The U.S. Senate Finance Committee voted to revive almost all of the 55 tax breaks that expired Dec. 31, providing benefits for wind energy, U.S.-based multinational corporations and motor sports track owners.
While senators said they lamented the need to routinely extend tax breaks, lawmakers continue the temporary revival pattern. Making the breaks permanent would require accounting for 10 years of forgone revenue. Lawmakers back provisions that are particularly important in their home states and trade support for other members’ favored breaks.
IBM Pension Changes Breached Employee Rights, U.K. Judge Says

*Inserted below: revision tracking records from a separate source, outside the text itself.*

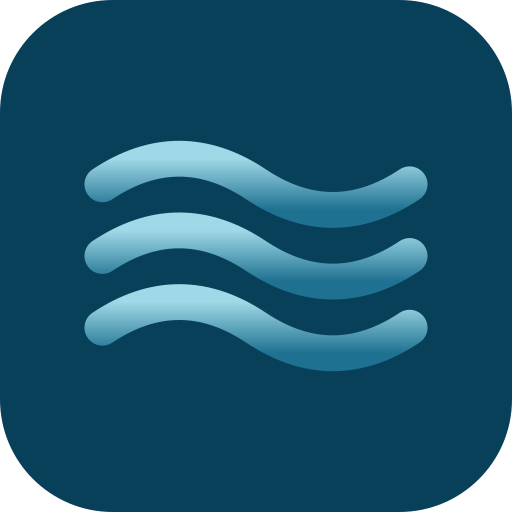
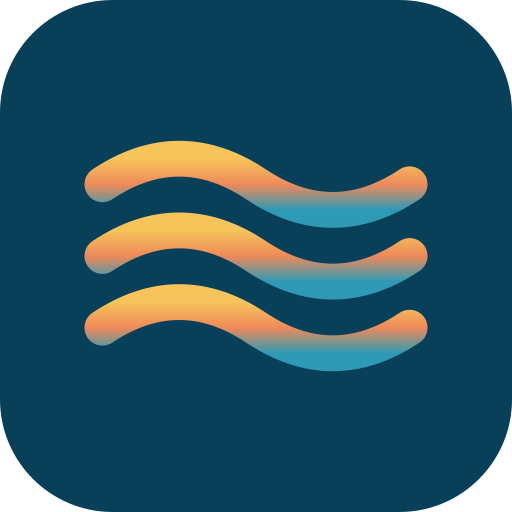
Make sunset the primary colourway
Promotes the sunset gradient (#F6C45A → #EE8A5A → #2E9AB5) to primary:
- Nav lockup on all 20 pages now uses sunset (echoes the amber CTAs).
- favicon.svg, app-icon.svg, brand/icon.svg and the logo lockups rebuilt
  in sunset; raster favicon/app-icon set regenerated.
- Aqua retained as the cool alternate colourway; README updated.
- Removed brand/previews scratch images.

Claude-Session: https://claude.ai/code/session_01NFkGijDkhRwVNbawJMtVdk

Changed region(s): [[0.1562, 0.25, 0.8438, 0.4688], [0.1562, 0.5312, 0.8438, 0.75], [0.1562, 0.4062, 0.8438, 0.5938]]

diff --git a/index.html b/index.html
@@ -136,7 +136,7 @@
 <header class="nav">
   <a class="brand" href="index.html" aria-label="CancunToGo home">
     <svg width="166" height="48" viewBox="0 0 300 88" xmlns="http://www.w3.org/2000/svg" role="img" aria-label="CancunToGo">
-      <defs><linearGradient id="ctgNav" x1="0" y1="0" x2="0" y2="1"><stop offset="0" stop-color="#BFE8F0"/><stop offset="1" stop-color="#4FB0CC"/></linearGradient></defs>
+      <defs><linearGradient id="ctgNav" x1="0" y1="0" x2="0" y2="1"><stop offset="0" stop-color="#F6C45A"/><stop offset="0.5" stop-color="#EE8A5A"/><stop offset="1" stop-color="#2E9AB5"/></linearGradient></defs>
       <g transform="translate(34 44) scale(0.62) translate(-50 -50)" fill="none" stroke="url(#ctgNav)" stroke-width="5.5" stroke-linecap="round">
         <path d="M20 36 Q35 26 50 36 Q65 46 80 36"/>
         <path d="M20 50 Q35 40 50 50 Q65 60 80 50"/>

diff --git a/contact.html b/contact.html
@@ -92,7 +92,7 @@
 <header class="nav">
   <a class="brand" href="index.html" aria-label="CancunToGo home">
     <svg width="166" height="48" viewBox="0 0 300 88" xmlns="http://www.w3.org/2000/svg" role="img" aria-label="CancunToGo">
-      <defs><linearGradient id="ctgNav" x1="0" y1="0" x2="0" y2="1"><stop offset="0" stop-color="#BFE8F0"/><stop offset="1" stop-color="#4FB0CC"/></linearGradient></defs>
+      <defs><linearGradient id="ctgNav" x1="0" y1="0" x2="0" y2="1"><stop offset="0" stop-color="#F6C45A"/><stop offset="0.5" stop-color="#EE8A5A"/><stop offset="1" stop-color="#2E9AB5"/></linearGradient></defs>
       <g transform="translate(34 44) scale(0.62) translate(-50 -50)" fill="none" stroke="url(#ctgNav)" stroke-width="5.5" stroke-linecap="round">
         <path d="M20 36 Q35 26 50 36 Q65 46 80 36"/>
         <path d="M20 50 Q35 40 50 50 Q65 60 80 50"/>

diff --git a/resorts/hard-rock/index.html b/resorts/hard-rock/index.html
@@ -156,7 +156,7 @@
 <header>
   <a class="brand" href="../../index.html" aria-label="CancunToGo home">
     <svg width="166" height="48" viewBox="0 0 300 88" xmlns="http://www.w3.org/2000/svg" role="img" aria-label="CancunToGo">
-      <defs><linearGradient id="ctgNav" x1="0" y1="0" x2="0" y2="1"><stop offset="0" stop-color="#BFE8F0"/><stop offset="1" stop-color="#4FB0CC"/></linearGradient></defs>
+      <defs><linearGradient id="ctgNav" x1="0" y1="0" x2="0" y2="1"><stop offset="0" stop-color="#F6C45A"/><stop offset="0.5" stop-color="#EE8A5A"/><stop offset="1" stop-color="#2E9AB5"/></linearGradient></defs>
       <g transform="translate(34 44) scale(0.62) translate(-50 -50)" fill="none" stroke="url(#ctgNav)" stroke-width="5.5" stroke-linecap="round">
         <path d="M20 36 Q35 26 50 36 Q65 46 80 36"/>
         <path d="M20 50 Q35 40 50 50 Q65 60 80 50"/>

diff --git a/resorts/secrets-mirabel-cancun/index.html b/resorts/secrets-mirabel-cancun/index.html
@@ -151,7 +151,7 @@
 <header>
   <a class="brand" href="../../index.html" aria-label="CancunToGo home">
     <svg width="166" height="48" viewBox="0 0 300 88" xmlns="http://www.w3.org/2000/svg" role="img" aria-label="CancunToGo">
-      <defs><linearGradient id="ctgNav" x1="0" y1="0" x2="0" y2="1"><stop offset="0" stop-color="#BFE8F0"/><stop offset="1" stop-color="#4FB0CC"/></linearGradient></defs>
+      <defs><linearGradient id="ctgNav" x1="0" y1="0" x2="0" y2="1"><stop offset="0" stop-color="#F6C45A"/><stop offset="0.5" stop-color="#EE8A5A"/><stop offset="1" stop-color="#2E9AB5"/></linearGradient></defs>
       <g transform="translate(34 44) scale(0.62) translate(-50 -50)" fill="none" stroke="url(#ctgNav)" stroke-width="5.5" stroke-linecap="round">
         <path d="M20 36 Q35 26 50 36 Q65 46 80 36"/>
         <path d="M20 50 Q35 40 50 50 Q65 60 80 50"/>

diff --git a/guides/cancun-vs-tulum.html b/guides/cancun-vs-tulum.html
@@ -180,7 +180,7 @@
 <header>
   <a class="brand" href="../index.html" aria-label="CancunToGo home">
     <svg width="166" height="48" viewBox="0 0 300 88" xmlns="http://www.w3.org/2000/svg" role="img" aria-label="CancunToGo">
-      <defs><linearGradient id="ctgNav" x1="0" y1="0" x2="0" y2="1"><stop offset="0" stop-color="#BFE8F0"/><stop offset="1" stop-color="#4FB0CC"/></linearGradient></defs>
+      <defs><linearGradient id="ctgNav" x1="0" y1="0" x2="0" y2="1"><stop offset="0" stop-color="#F6C45A"/><stop offset="0.5" stop-color="#EE8A5A"/><stop offset="1" stop-color="#2E9AB5"/></linearGradient></defs>
       <g transform="translate(34 44) scale(0.62) translate(-50 -50)" fill="none" stroke="url(#ctgNav)" stroke-width="5.5" stroke-linecap="round">
         <path d="M20 36 Q35 26 50 36 Q65 46 80 36"/>
         <path d="M20 50 Q35 40 50 50 Q65 60 80 50"/>

diff --git a/guides/hyatt-ziva-vs-zilara.html b/guides/hyatt-ziva-vs-zilara.html
@@ -188,7 +188,7 @@
 <header>
   <a class="brand" href="../index.html" aria-label="CancunToGo home">
     <svg width="166" height="48" viewBox="0 0 300 88" xmlns="http://www.w3.org/2000/svg" role="img" aria-label="CancunToGo">
-      <defs><linearGradient id="ctgNav" x1="0" y1="0" x2="0" y2="1"><stop offset="0" stop-color="#BFE8F0"/><stop offset="1" stop-color="#4FB0CC"/></linearGradient></defs>
+      <defs><linearGradient id="ctgNav" x1="0" y1="0" x2="0" y2="1"><stop offset="0" stop-color="#F6C45A"/><stop offset="0.5" stop-color="#EE8A5A"/><stop offset="1" stop-color="#2E9AB5"/></linearGradient></defs>
       <g transform="translate(34 44) scale(0.62) translate(-50 -50)" fill="none" stroke="url(#ctgNav)" stroke-width="5.5" stroke-linecap="round">
         <path d="M20 36 Q35 26 50 36 Q65 46 80 36"/>
         <path d="M20 50 Q35 40 50 50 Q65 60 80 50"/>

diff --git a/guides/le-blanc-vs-secrets-the-vine.html b/guides/le-blanc-vs-secrets-the-vine.html
@@ -188,7 +188,7 @@
 <header>
   <a class="brand" href="../index.html" aria-label="CancunToGo home">
     <svg width="166" height="48" viewBox="0 0 300 88" xmlns="http://www.w3.org/2000/svg" role="img" aria-label="CancunToGo">
-      <defs><linearGradient id="ctgNav" x1="0" y1="0" x2="0" y2="1"><stop offset="0" stop-color="#BFE8F0"/><stop offset="1" stop-color="#4FB0CC"/></linearGradient></defs>
+      <defs><linearGradient id="ctgNav" x1="0" y1="0" x2="0" y2="1"><stop offset="0" stop-color="#F6C45A"/><stop offset="0.5" stop-color="#EE8A5A"/><stop offset="1" stop-color="#2E9AB5"/></linearGradient></defs>
       <g transform="translate(34 44) scale(0.62) translate(-50 -50)" fill="none" stroke="url(#ctgNav)" stroke-width="5.5" stroke-linecap="round">
         <path d="M20 36 Q35 26 50 36 Q65 46 80 36"/>
         <path d="M20 50 Q35 40 50 50 Q65 60 80 50"/>

diff --git a/resorts/breathless-soul.html b/resorts/breathless-soul.html
@@ -161,7 +161,7 @@
 <header>
   <a class="brand" href="../index.html" aria-label="CancunToGo home">
     <svg width="166" height="48" viewBox="0 0 300 88" xmlns="http://www.w3.org/2000/svg" role="img" aria-label="CancunToGo">
-      <defs><linearGradient id="ctgNav" x1="0" y1="0" x2="0" y2="1"><stop offset="0" stop-color="#BFE8F0"/><stop offset="1" stop-color="#4FB0CC"/></linearGradient></defs>
+      <defs><linearGradient id="ctgNav" x1="0" y1="0" x2="0" y2="1"><stop offset="0" stop-color="#F6C45A"/><stop offset="0.5" stop-color="#EE8A5A"/><stop offset="1" stop-color="#2E9AB5"/></linearGradient></defs>
       <g transform="translate(34 44) scale(0.62) translate(-50 -50)" fill="none" stroke="url(#ctgNav)" stroke-width="5.5" stroke-linecap="round">
         <path d="M20 36 Q35 26 50 36 Q65 46 80 36"/>
         <path d="M20 50 Q35 40 50 50 Q65 60 80 50"/>

diff --git a/resorts/hyatt-zilara.html b/resorts/hyatt-zilara.html
@@ -161,7 +161,7 @@
 <header>
   <a class="brand" href="../index.html" aria-label="CancunToGo home">
     <svg width="166" height="48" viewBox="0 0 300 88" xmlns="http://www.w3.org/2000/svg" role="img" aria-label="CancunToGo">
-      <defs><linearGradient id="ctgNav" x1="0" y1="0" x2="0" y2="1"><stop offset="0" stop-color="#BFE8F0"/><stop offset="1" stop-color="#4FB0CC"/></linearGradient></defs>
+      <defs><linearGradient id="ctgNav" x1="0" y1="0" x2="0" y2="1"><stop offset="0" stop-color="#F6C45A"/><stop offset="0.5" stop-color="#EE8A5A"/><stop offset="1" stop-color="#2E9AB5"/></linearGradient></defs>
       <g transform="translate(34 44) scale(0.62) translate(-50 -50)" fill="none" stroke="url(#ctgNav)" stroke-width="5.5" stroke-linecap="round">
         <path d="M20 36 Q35 26 50 36 Q65 46 80 36"/>
         <path d="M20 50 Q35 40 50 50 Q65 60 80 50"/>

diff --git a/resorts/hyatt-ziva.html b/resorts/hyatt-ziva.html
@@ -161,7 +161,7 @@
 <header>
   <a class="brand" href="../index.html" aria-label="CancunToGo home">
     <svg width="166" height="48" viewBox="0 0 300 88" xmlns="http://www.w3.org/2000/svg" role="img" aria-label="CancunToGo">
-      <defs><linearGradient id="ctgNav" x1="0" y1="0" x2="0" y2="1"><stop offset="0" stop-color="#BFE8F0"/><stop offset="1" stop-color="#4FB0CC"/></linearGradient></defs>
+      <defs><linearGradient id="ctgNav" x1="0" y1="0" x2="0" y2="1"><stop offset="0" stop-color="#F6C45A"/><stop offset="0.5" stop-color="#EE8A5A"/><stop offset="1" stop-color="#2E9AB5"/></linearGradient></defs>
       <g transform="translate(34 44) scale(0.62) translate(-50 -50)" fill="none" stroke="url(#ctgNav)" stroke-width="5.5" stroke-linecap="round">
         <path d="M20 36 Q35 26 50 36 Q65 46 80 36"/>
         <path d="M20 50 Q35 40 50 50 Q65 60 80 50"/>

diff --git a/resorts/le-blanc.html b/resorts/le-blanc.html
@@ -150,7 +150,7 @@
 <header>
   <a class="brand" href="../index.html" aria-label="CancunToGo home">
     <svg width="166" height="48" viewBox="0 0 300 88" xmlns="http://www.w3.org/2000/svg" role="img" aria-label="CancunToGo">
-      <defs><linearGradient id="ctgNav" x1="0" y1="0" x2="0" y2="1"><stop offset="0" stop-color="#BFE8F0"/><stop offset="1" stop-color="#4FB0CC"/></linearGradient></defs>
+      <defs><linearGradient id="ctgNav" x1="0" y1="0" x2="0" y2="1"><stop offset="0" stop-color="#F6C45A"/><stop offset="0.5" stop-color="#EE8A5A"/><stop offset="1" stop-color="#2E9AB5"/></linearGradient></defs>
       <g transform="translate(34 44) scale(0.62) translate(-50 -50)" fill="none" stroke="url(#ctgNav)" stroke-width="5.5" stroke-linecap="round">
         <path d="M20 36 Q35 26 50 36 Q65 46 80 36"/>
         <path d="M20 50 Q35 40 50 50 Q65 60 80 50"/>

diff --git a/resorts/live-aqua.html b/resorts/live-aqua.html
@@ -150,7 +150,7 @@
 <header>
   <a class="brand" href="../index.html" aria-label="CancunToGo home">
     <svg width="166" height="48" viewBox="0 0 300 88" xmlns="http://www.w3.org/2000/svg" role="img" aria-label="CancunToGo">
-      <defs><linearGradient id="ctgNav" x1="0" y1="0" x2="0" y2="1"><stop offset="0" stop-color="#BFE8F0"/><stop offset="1" stop-color="#4FB0CC"/></linearGradient></defs>
+      <defs><linearGradient id="ctgNav" x1="0" y1="0" x2="0" y2="1"><stop offset="0" stop-color="#F6C45A"/><stop offset="0.5" stop-color="#EE8A5A"/><stop offset="1" stop-color="#2E9AB5"/></linearGradient></defs>
       <g transform="translate(34 44) scale(0.62) translate(-50 -50)" fill="none" stroke="url(#ctgNav)" stroke-width="5.5" stroke-linecap="round">
         <path d="M20 36 Q35 26 50 36 Q65 46 80 36"/>
         <path d="M20 50 Q35 40 50 50 Q65 60 80 50"/>
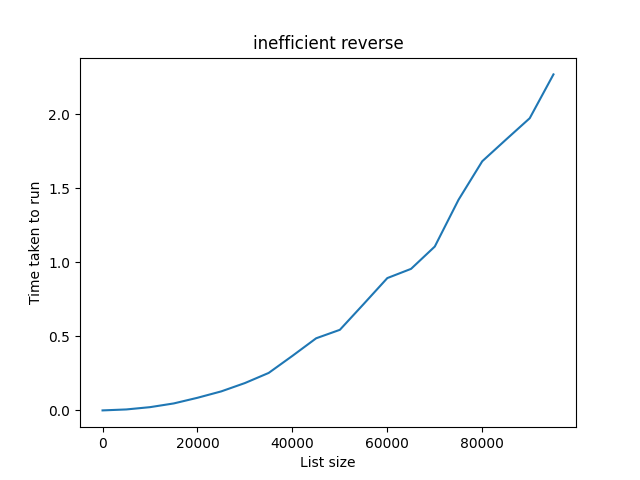
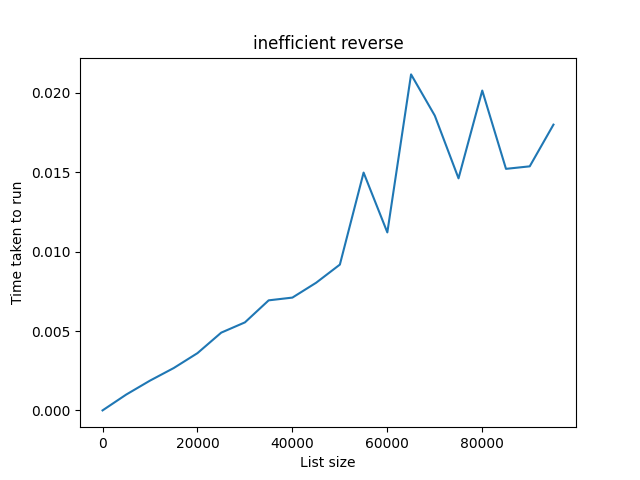
improved reverse algorithm by removing the insert function so its linear rather than quadratic

diff --git a/timer_simple/make_reverse_faster.py b/timer_simple/make_reverse_faster.py
@@ -12,19 +12,29 @@ def inefficient_reverse(test_list):
 
 
 def improved_reverse(test_list):
+    if len(test_list) == 0:
+        return test_list
     newlist = []
     midpoint = len(test_list) // 2
     last_idx = len(test_list) - 1
     i = 0
-    while i < midpoint:
-        newlist[i] = test_list[last_idx - i]
+    while i < len(test_list):
+        # print(i)
+        # print(last_idx)
+        # print(last_idx - i)
+        # print(test_list[last_idx - i])
+        newlist.append(test_list[last_idx - i])
+        i += 1
+    return newlist
 
 
+# improved_reverse([1, 2, 3, 4, 5, 6])
 testData = generateTestDataLists()[0]
 listSizes = generateTestDataLists()[1]
 
-# times = calcTimes(function=myHasDuplicates, data=testData, repetitions=1000)
-times = calcTimes(function=inefficient_reverse, data=testData, repetitions=10)
+times = calcTimes(function=improved_reverse, data=testData, repetitions=50)
+# times = calcTimes(function=inefficient_reverse, data=testData, repetitions=10)
 print(times)
 
-plot_times(listSizes, times, "inefficient reverse")
+# plot_times(listSizes, times, "inefficient reverse")
+plot_times(listSizes, times, "improved reverse")
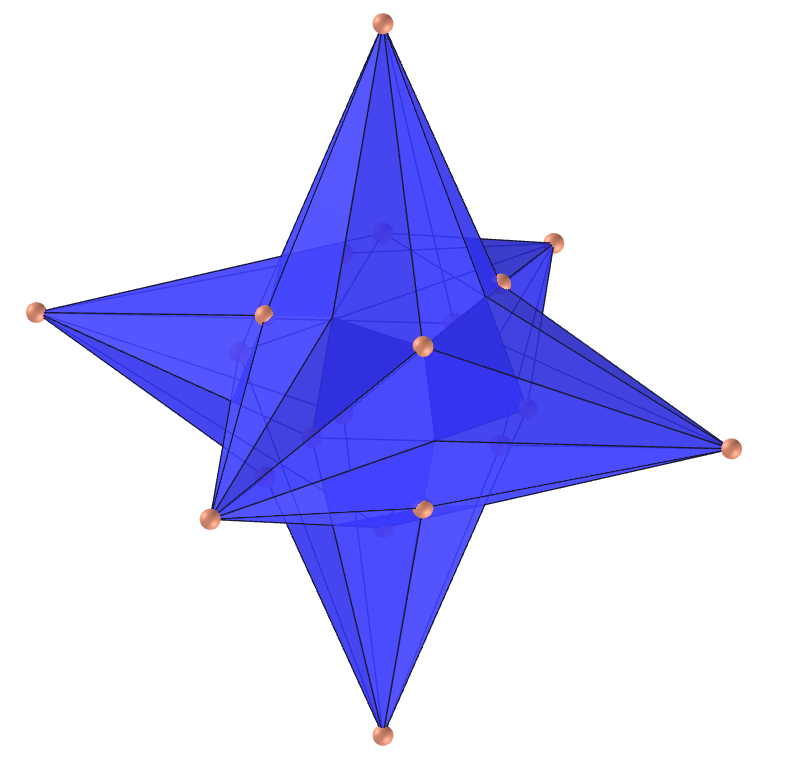
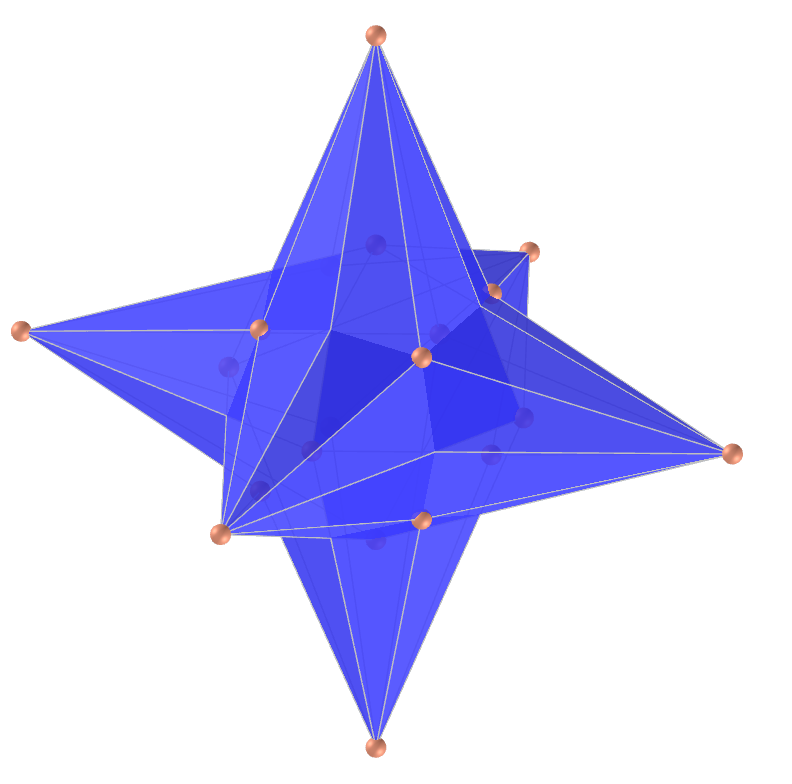
update

diff --git a/vr/medial_deltoidal_hexecontahedron.htm b/vr/medial_deltoidal_hexecontahedron.htm
@@ -57,6 +57,23 @@
 			<a-sphere mixin='esfera mtl9' position='0.6708204 1.0854102 -0.4145899'></a-sphere>
 			<a-sphere mixin='esfera mtl9' position='0.6708204 -1.0854102 0.4145899'></a-sphere>
 			<a-sphere mixin='esfera mtl9' position='0.6708204 -1.0854102 -0.4145899'></a-sphere>
+			<a-sphere mixin='esfera mtl9' position='-0.6708204 1.0854102 0.4145899'></a-sphere>
+			<a-sphere mixin='esfera mtl9' position='-0.6708204 1.0854102 -0.4145899'></a-sphere>
+			<a-sphere mixin='esfera mtl9' position='-0.6708204 -1.0854102 0.4145899'></a-sphere>
+			<a-sphere mixin='esfera mtl9' position='-0.6708204 -1.0854102 -0.4145899'></a-sphere>
+			<a-sphere mixin='esfera mtl9' position='0.6496271 0.0 1.0511187'></a-sphere>
+			<a-sphere mixin='esfera mtl9' position='0.6496271 0.0 -1.0511187'></a-sphere>
+			<a-sphere mixin='esfera mtl9' position='-0.6496271 0.0 1.0511187'></a-sphere>
+			<a-sphere mixin='esfera mtl9' position='-0.6496271 0.0 -1.0511187'></a-sphere>
+			<a-sphere mixin='esfera mtl9' position='1.0511187 0.6496271 0.0'></a-sphere>
+			<a-sphere mixin='esfera mtl9' position='1.0511187 -0.6496271 0.0'></a-sphere>
+			<a-sphere mixin='esfera mtl9' position='-1.0511187 0.6496271 0.0'></a-sphere>
+			<a-sphere mixin='esfera mtl9' position='-1.0511187 -0.6496271 0.0'></a-sphere>
+			<a-sphere mixin='esfera mtl9' position='0.0 1.0511187 0.6496271'></a-sphere>
+			<a-sphere mixin='esfera mtl9' position='0.0 1.0511187 -0.6496271'></a-sphere>
+			<a-sphere mixin='esfera mtl9' position='0.0 -1.0511187 0.6496271'></a-sphere>
+			<a-sphere mixin='esfera mtl9' position='0.0 -1.0511187 -0.6496271'></a-sphere>
+			<a-sphere mixin='esfera mtl9' position='0.0 0.0 1.3416408'></a-sphere>
 		</a-entity>
 		
 		<a-entity camera="fov:1; near:1;" orbit-controls="target: 0 0 0; maxPolarAngle: 90; minDistance: 0.5; initialPosition: 100 300 650"></a-entity>

diff --git a/selfintersect.html b/selfintersect.html
@@ -1528,6 +1528,23 @@
 			<a-sphere mixin='esfera mtl9' position='0.6708204 1.0854102 -0.4145899'></a-sphere>
 			<a-sphere mixin='esfera mtl9' position='0.6708204 -1.0854102 0.4145899'></a-sphere>
 			<a-sphere mixin='esfera mtl9' position='0.6708204 -1.0854102 -0.4145899'></a-sphere>
+			<a-sphere mixin='esfera mtl9' position='-0.6708204 1.0854102 0.4145899'></a-sphere>
+			<a-sphere mixin='esfera mtl9' position='-0.6708204 1.0854102 -0.4145899'></a-sphere>
+			<a-sphere mixin='esfera mtl9' position='-0.6708204 -1.0854102 0.4145899'></a-sphere>
+			<a-sphere mixin='esfera mtl9' position='-0.6708204 -1.0854102 -0.4145899'></a-sphere>
+			<a-sphere mixin='esfera mtl9' position='0.6496271 0.0 1.0511187'></a-sphere>
+			<a-sphere mixin='esfera mtl9' position='0.6496271 0.0 -1.0511187'></a-sphere>
+			<a-sphere mixin='esfera mtl9' position='-0.6496271 0.0 1.0511187'></a-sphere>
+			<a-sphere mixin='esfera mtl9' position='-0.6496271 0.0 -1.0511187'></a-sphere>
+			<a-sphere mixin='esfera mtl9' position='1.0511187 0.6496271 0.0'></a-sphere>
+			<a-sphere mixin='esfera mtl9' position='1.0511187 -0.6496271 0.0'></a-sphere>
+			<a-sphere mixin='esfera mtl9' position='-1.0511187 0.6496271 0.0'></a-sphere>
+			<a-sphere mixin='esfera mtl9' position='-1.0511187 -0.6496271 0.0'></a-sphere>
+			<a-sphere mixin='esfera mtl9' position='0.0 1.0511187 0.6496271'></a-sphere>
+			<a-sphere mixin='esfera mtl9' position='0.0 1.0511187 -0.6496271'></a-sphere>
+			<a-sphere mixin='esfera mtl9' position='0.0 -1.0511187 0.6496271'></a-sphere>
+			<a-sphere mixin='esfera mtl9' position='0.0 -1.0511187 -0.6496271'></a-sphere>
+			<a-sphere mixin='esfera mtl9' position='0.0 0.0 1.3416408'></a-sphere>
 		</a-entity>
 	</a-marker>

International Business Machines Corp. (IBM) unfairly changed its U.K. pension plan in a bid to reduce a deficit of 890 million pounds ($1.48 billion), a judge in London ruled, handing a victory to a group of employees who had opposed the move by the company.
IBM’s “Project Waltz,” which cut benefits to 5,000 employees, breached the company’s duties to them, Judge Nicholas Warren said in the 430-page ruling.
“The court’s opinion acknowledges IBM’s right to make changes in its U.K. pension programs,” said Ken Saunders, a company spokesman. IBM disagrees with the decision and will appeal, he said.
David Young, a lawyer for the employees, didn’t immediately respond to requests for comment on the ruling.
SAC Capital Judge Urged by U.S. to Accept $900 Million Penalty
SAC Capital Advisors LP’s plea agreement to pay a $900 million penalty should be accepted, U.S. prosecutors told a judge April 3 as they seek the biggest criminal fine ever imposed for insider trading. The fine is part of a larger settlement with the hedge fund.
U.S. District Judge Laura Taylor Swain is set to decide April 10 whether she will accept the plea.
The criminal case is U.S. v. SAC Capital Advisors LP, 13-cr-00541, U.S. District Court, Southern District of New York (Manhattan). The civil case is U.S. v. SAC Capital Advisors LP, 1:13-cv-5182, U.S. District Court, Southern District of New York (Manhattan).
To contact the reporter on this story: Carla Main in New York at email@example.com